- Problem statement: Give back the entire listing below, unaltered.

- Data:
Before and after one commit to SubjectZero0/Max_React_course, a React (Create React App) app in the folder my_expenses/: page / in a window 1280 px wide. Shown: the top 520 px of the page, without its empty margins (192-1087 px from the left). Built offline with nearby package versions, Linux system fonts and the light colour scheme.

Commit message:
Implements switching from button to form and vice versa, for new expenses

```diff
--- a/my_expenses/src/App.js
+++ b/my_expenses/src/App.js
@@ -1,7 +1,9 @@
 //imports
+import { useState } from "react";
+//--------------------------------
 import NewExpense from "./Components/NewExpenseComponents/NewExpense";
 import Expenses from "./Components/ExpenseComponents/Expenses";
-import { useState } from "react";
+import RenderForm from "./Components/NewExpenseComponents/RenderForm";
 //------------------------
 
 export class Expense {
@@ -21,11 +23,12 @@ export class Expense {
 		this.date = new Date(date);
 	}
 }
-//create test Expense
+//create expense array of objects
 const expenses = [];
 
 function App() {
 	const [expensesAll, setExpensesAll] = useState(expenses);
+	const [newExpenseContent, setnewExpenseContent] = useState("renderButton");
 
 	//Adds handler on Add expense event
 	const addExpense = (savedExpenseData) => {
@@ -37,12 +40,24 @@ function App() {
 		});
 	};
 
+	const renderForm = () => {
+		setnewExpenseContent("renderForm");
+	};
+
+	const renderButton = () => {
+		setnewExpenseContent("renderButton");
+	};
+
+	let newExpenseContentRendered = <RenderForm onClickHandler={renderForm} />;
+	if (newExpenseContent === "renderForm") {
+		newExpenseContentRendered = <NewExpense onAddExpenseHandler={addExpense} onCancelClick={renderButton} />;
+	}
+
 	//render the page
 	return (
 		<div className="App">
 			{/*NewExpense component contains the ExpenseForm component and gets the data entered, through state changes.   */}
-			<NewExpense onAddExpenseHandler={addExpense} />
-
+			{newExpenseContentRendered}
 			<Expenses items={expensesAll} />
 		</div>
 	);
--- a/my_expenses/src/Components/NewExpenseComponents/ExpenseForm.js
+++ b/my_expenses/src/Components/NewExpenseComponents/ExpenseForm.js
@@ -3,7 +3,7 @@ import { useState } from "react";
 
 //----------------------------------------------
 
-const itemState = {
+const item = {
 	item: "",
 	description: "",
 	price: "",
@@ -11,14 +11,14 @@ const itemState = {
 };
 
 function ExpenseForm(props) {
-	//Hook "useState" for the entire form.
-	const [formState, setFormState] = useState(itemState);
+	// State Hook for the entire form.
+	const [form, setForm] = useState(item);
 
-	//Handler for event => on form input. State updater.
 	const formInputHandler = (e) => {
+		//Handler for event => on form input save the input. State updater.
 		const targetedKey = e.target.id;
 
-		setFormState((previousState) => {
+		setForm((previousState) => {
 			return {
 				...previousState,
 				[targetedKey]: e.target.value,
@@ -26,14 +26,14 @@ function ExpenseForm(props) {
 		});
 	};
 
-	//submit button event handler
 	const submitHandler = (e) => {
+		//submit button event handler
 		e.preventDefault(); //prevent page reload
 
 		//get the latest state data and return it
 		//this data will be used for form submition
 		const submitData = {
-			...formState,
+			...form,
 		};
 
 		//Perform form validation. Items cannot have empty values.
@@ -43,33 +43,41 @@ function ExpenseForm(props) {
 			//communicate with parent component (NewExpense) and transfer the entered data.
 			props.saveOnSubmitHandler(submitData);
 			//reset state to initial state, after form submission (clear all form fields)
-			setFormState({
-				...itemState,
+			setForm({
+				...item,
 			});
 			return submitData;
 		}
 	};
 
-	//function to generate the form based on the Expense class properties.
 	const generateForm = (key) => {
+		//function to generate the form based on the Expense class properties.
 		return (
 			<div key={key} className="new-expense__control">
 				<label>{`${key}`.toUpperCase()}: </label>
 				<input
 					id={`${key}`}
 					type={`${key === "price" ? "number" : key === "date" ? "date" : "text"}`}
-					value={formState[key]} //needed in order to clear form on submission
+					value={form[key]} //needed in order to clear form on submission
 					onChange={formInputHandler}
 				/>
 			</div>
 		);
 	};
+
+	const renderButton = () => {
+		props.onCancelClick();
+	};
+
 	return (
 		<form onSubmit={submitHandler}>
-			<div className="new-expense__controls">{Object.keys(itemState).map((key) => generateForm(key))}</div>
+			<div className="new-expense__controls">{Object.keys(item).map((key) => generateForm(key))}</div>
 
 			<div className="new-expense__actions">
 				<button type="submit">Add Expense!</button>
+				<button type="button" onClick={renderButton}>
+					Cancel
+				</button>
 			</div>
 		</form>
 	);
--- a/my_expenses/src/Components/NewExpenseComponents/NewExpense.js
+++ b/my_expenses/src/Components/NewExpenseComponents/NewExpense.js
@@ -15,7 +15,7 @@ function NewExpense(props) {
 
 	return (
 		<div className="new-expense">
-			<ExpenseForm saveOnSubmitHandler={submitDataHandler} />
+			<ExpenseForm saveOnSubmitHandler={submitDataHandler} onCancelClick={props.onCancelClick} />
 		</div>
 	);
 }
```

- Completed task:
Before and after one commit to SubjectZero0/Max_React_course, a React (Create React App) app in the folder my_expenses/: page / in a window 1280 px wide. Shown: the top 520 px of the page, without its empty margins (192-1087 px from the left). Built offline with nearby package versions, Linux system fonts and the light colour scheme.

Commit message:
Implements switching from button to form and vice versa, for new expenses

```diff
--- a/my_expenses/src/App.js
+++ b/my_expenses/src/App.js
@@ -1,7 +1,9 @@
 //imports
+import { useState } from "react";
+//--------------------------------
 import NewExpense from "./Components/NewExpenseComponents/NewExpense";
 import Expenses from "./Components/ExpenseComponents/Expenses";
-import { useState } from "react";
+import RenderForm from "./Components/NewExpenseComponents/RenderForm";
 //------------------------
 
 export class Expense {
@@ -21,11 +23,12 @@ export class Expense {
 		this.date = new Date(date);
 	}
 }
-//create test Expense
+//create expense array of objects
 const expenses = [];
 
 function App() {
 	const [expensesAll, setExpensesAll] = useState(expenses);
+	const [newExpenseContent, setnewExpenseContent] = useState("renderButton");
 
 	//Adds handler on Add expense event
 	const addExpense = (savedExpenseData) => {
@@ -37,12 +40,24 @@ function App() {
 		});
 	};
 
+	const renderForm = () => {
+		setnewExpenseContent("renderForm");
+	};
+
+	const renderButton = () => {
+		setnewExpenseContent("renderButton");
+	};
+
+	let newExpenseContentRendered = <RenderForm onClickHandler={renderForm} />;
+	if (newExpenseContent === "renderForm") {
+		newExpenseContentRendered = <NewExpense onAddExpenseHandler={addExpense} onCancelClick={renderButton} />;
+	}
+
 	//render the page
 	return (
 		<div className="App">
 			{/*NewExpense component contains the ExpenseForm component and gets the data entered, through state changes.   */}
-			<NewExpense onAddExpenseHandler={addExpense} />
-
+			{newExpenseContentRendered}
 			<Expenses items={expensesAll} />
 		</div>
 	);
--- a/my_expenses/src/Components/NewExpenseComponents/ExpenseForm.js
+++ b/my_expenses/src/Components/NewExpenseComponents/ExpenseForm.js
@@ -3,7 +3,7 @@ import { useState } from "react";
 
 //----------------------------------------------
 
-const itemState = {
+const item = {
 	item: "",
 	description: "",
 	price: "",
@@ -11,14 +11,14 @@ const itemState = {
 };
 
 function ExpenseForm(props) {
-	//Hook "useState" for the entire form.
-	const [formState, setFormState] = useState(itemState);
+	// State Hook for the entire form.
+	const [form, setForm] = useState(item);
 
-	//Handler for event => on form input. State updater.
 	const formInputHandler = (e) => {
+		//Handler for event => on form input save the input. State updater.
 		const targetedKey = e.target.id;
 
-		setFormState((previousState) => {
+		setForm((previousState) => {
 			return {
 				...previousState,
 				[targetedKey]: e.target.value,
@@ -26,14 +26,14 @@ function ExpenseForm(props) {
 		});
 	};
 
-	//submit button event handler
 	const submitHandler = (e) => {
+		//submit button event handler
 		e.preventDefault(); //prevent page reload
 
 		//get the latest state data and return it
 		//this data will be used for form submition
 		const submitData = {
-			...formState,
+			...form,
 		};
 
 		//Perform form validation. Items cannot have empty values.
@@ -43,33 +43,41 @@ function ExpenseForm(props) {
 			//communicate with parent component (NewExpense) and transfer the entered data.
 			props.saveOnSubmitHandler(submitData);
 			//reset state to initial state, after form submission (clear all form fields)
-			setFormState({
-				...itemState,
+			setForm({
+				...item,
 			});
 			return submitData;
 		}
 	};
 
-	//function to generate the form based on the Expense class properties.
 	const generateForm = (key) => {
+		//function to generate the form based on the Expense class properties.
 		return (
 			<div key={key} className="new-expense__control">
 				<label>{`${key}`.toUpperCase()}: </label>
 				<input
 					id={`${key}`}
 					type={`${key === "price" ? "number" : key === "date" ? "date" : "text"}`}
-					value={formState[key]} //needed in order to clear form on submission
+					value={form[key]} //needed in order to clear form on submission
 					onChange={formInputHandler}
 				/>
 			</div>
 		);
 	};
+
+	const renderButton = () => {
+		props.onCancelClick();
+	};
+
 	return (
 		<form onSubmit={submitHandler}>
-			<div className="new-expense__controls">{Object.keys(itemState).map((key) => generateForm(key))}</div>
+			<div className="new-expense__controls">{Object.keys(item).map((key) => generateForm(key))}</div>
 
 			<div className="new-expense__actions">
 				<button type="submit">Add Expense!</button>
+				<button type="button" onClick={renderButton}>
+					Cancel
+				</button>
 			</div>
 		</form>
 	);
--- a/my_expenses/src/Components/NewExpenseComponents/NewExpense.js
+++ b/my_expenses/src/Components/NewExpenseComponents/NewExpense.js
@@ -15,7 +15,7 @@ function NewExpense(props) {
 
 	return (
 		<div className="new-expense">
-			<ExpenseForm saveOnSubmitHandler={submitDataHandler} />
+			<ExpenseForm saveOnSubmitHandler={submitDataHandler} onCancelClick={props.onCancelClick} />
 		</div>
 	);
 }
```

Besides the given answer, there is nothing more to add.